WHEN STUDENTS AND FACULTY at Calvin College in Grand Rapids protested the invitation of President George W. Bush to speak at commencement in 2005, it made national news. This wasn’t Harvard or Columbia, but an evangelical institition supported by the Christian Reformed Church—the president’s supposed home turf, at least spiritually speaking. After all, weren’t evangelicals the shock troops of the Radical Right?
The evangelical movement has never been a political monolith. In the early nineteenth century, evangelicals were most likely to be found on the radical left. Indeed, evangelical religion helped lay the groundwork for modern liberalism. Its contribution can most clearly be seen in the spiritualized politics of the abolitionist movement in the years before the Civil War.

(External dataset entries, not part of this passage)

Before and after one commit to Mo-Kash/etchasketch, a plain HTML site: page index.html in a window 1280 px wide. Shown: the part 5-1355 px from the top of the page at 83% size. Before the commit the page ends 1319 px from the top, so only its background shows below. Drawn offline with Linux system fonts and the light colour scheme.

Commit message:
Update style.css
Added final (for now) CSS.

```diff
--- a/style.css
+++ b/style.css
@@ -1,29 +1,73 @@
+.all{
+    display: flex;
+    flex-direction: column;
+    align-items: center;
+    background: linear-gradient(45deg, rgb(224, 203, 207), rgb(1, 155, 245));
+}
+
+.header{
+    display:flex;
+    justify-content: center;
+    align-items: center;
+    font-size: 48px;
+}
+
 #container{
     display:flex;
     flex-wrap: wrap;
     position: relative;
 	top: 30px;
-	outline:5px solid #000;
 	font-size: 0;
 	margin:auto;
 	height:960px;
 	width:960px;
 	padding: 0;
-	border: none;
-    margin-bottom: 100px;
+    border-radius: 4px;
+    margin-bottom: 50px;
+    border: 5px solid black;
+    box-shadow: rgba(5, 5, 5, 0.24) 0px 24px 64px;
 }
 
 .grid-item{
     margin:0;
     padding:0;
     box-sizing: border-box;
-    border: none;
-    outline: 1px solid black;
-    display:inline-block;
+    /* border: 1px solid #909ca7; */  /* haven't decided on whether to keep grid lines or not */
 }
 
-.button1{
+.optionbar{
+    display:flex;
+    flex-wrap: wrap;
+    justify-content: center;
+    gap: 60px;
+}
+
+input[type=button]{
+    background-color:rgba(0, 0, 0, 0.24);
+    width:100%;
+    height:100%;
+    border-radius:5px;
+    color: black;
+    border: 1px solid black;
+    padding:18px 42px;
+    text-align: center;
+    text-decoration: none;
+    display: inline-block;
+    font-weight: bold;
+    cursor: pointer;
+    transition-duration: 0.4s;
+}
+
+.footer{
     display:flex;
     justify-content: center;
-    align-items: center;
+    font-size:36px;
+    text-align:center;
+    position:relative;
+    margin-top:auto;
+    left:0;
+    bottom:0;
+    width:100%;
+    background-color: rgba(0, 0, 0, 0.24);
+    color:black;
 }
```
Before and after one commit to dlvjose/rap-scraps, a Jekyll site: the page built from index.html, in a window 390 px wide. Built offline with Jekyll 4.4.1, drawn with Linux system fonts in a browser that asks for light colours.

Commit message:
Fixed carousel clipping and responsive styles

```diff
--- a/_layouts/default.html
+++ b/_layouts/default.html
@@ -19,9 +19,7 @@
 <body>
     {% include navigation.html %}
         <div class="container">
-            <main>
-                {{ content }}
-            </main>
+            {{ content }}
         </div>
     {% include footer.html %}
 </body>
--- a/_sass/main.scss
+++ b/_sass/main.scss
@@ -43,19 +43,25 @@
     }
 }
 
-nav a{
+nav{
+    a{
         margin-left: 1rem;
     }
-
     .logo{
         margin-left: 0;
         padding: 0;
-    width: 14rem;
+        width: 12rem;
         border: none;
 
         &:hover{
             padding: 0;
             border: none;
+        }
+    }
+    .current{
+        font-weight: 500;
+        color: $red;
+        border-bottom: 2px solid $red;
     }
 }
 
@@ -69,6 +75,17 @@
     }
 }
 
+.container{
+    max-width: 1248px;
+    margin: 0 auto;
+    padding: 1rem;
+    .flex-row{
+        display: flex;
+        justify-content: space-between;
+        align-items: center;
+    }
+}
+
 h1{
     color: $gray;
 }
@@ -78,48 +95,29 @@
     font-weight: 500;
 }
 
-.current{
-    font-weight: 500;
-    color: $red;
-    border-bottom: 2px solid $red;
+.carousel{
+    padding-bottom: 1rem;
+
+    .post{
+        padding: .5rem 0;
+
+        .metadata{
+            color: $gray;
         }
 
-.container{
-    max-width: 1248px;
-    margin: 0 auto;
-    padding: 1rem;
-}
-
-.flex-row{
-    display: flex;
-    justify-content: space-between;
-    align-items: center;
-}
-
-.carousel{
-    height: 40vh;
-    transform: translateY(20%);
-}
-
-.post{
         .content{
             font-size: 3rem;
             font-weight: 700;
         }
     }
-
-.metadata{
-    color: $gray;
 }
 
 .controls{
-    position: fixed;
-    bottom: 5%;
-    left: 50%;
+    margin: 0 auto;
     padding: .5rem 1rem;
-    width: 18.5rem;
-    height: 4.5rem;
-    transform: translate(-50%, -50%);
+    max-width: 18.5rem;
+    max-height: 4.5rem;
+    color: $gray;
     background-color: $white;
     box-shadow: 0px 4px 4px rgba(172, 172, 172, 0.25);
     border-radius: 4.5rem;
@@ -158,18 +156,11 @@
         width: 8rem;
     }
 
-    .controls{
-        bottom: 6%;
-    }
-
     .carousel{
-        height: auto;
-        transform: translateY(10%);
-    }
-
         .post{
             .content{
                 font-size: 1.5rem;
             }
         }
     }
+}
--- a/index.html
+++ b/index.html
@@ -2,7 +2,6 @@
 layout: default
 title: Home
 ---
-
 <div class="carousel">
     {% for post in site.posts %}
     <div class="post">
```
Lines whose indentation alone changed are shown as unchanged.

Although Quakers always played an important role in abolitionism, they were soon joined by large numbers of both white and black Methodists, Presbyterians, and Congregationalists. The evangelical message of individual redemption through political action resonated deeply with Americans in a deeply pious era when Judgment Day was an event as real as the annual spring planting and autumn harvest, and the secularist passions of the Revolutionary generation had grown stale. (more…)